▶ _TRY IT_
Could you output the entire listing without altering anything?

▶ _DATA_
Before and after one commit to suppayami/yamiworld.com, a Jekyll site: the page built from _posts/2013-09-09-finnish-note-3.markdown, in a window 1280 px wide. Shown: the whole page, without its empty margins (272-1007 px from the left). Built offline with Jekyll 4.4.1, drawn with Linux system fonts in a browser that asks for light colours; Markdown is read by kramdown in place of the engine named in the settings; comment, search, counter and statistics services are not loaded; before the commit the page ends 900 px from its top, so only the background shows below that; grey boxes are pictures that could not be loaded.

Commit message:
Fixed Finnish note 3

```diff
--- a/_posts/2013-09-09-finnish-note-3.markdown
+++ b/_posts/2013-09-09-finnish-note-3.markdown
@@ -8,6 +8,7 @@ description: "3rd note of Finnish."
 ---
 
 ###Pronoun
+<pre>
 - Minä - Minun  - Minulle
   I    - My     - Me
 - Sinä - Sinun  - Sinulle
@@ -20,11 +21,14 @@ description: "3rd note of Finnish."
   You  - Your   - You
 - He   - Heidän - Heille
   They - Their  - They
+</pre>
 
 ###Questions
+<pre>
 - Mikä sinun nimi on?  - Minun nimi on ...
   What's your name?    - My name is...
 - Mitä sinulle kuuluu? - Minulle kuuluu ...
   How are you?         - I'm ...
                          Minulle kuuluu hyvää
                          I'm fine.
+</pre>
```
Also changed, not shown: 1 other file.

▶ _SOLUTION FOR THIS PROBLEM_
Before and after one commit to suppayami/yamiworld.com, a Jekyll site: the page built from _posts/2013-09-09-finnish-note-3.markdown, in a window 1280 px wide. Shown: the whole page, without its empty margins (272-1007 px from the left). Built offline with Jekyll 4.4.1, drawn with Linux system fonts in a browser that asks for light colours; Markdown is read by kramdown in place of the engine named in the settings; comment, search, counter and statistics services are not loaded; before the commit the page ends 900 px from its top, so only the background shows below that; grey boxes are pictures that could not be loaded.

Commit message:
Fixed Finnish note 3

```diff
--- a/_posts/2013-09-09-finnish-note-3.markdown
+++ b/_posts/2013-09-09-finnish-note-3.markdown
@@ -8,6 +8,7 @@ description: "3rd note of Finnish."
 ---
 
 ###Pronoun
+<pre>
 - Minä - Minun  - Minulle
   I    - My     - Me
 - Sinä - Sinun  - Sinulle
@@ -20,11 +21,14 @@ description: "3rd note of Finnish."
   You  - Your   - You
 - He   - Heidän - Heille
   They - Their  - They
+</pre>
 
 ###Questions
+<pre>
 - Mikä sinun nimi on?  - Minun nimi on ...
   What's your name?    - My name is...
 - Mitä sinulle kuuluu? - Minulle kuuluu ...
   How are you?         - I'm ...
                          Minulle kuuluu hyvää
                          I'm fine.
+</pre>
```
Also changed, not shown: 1 other file.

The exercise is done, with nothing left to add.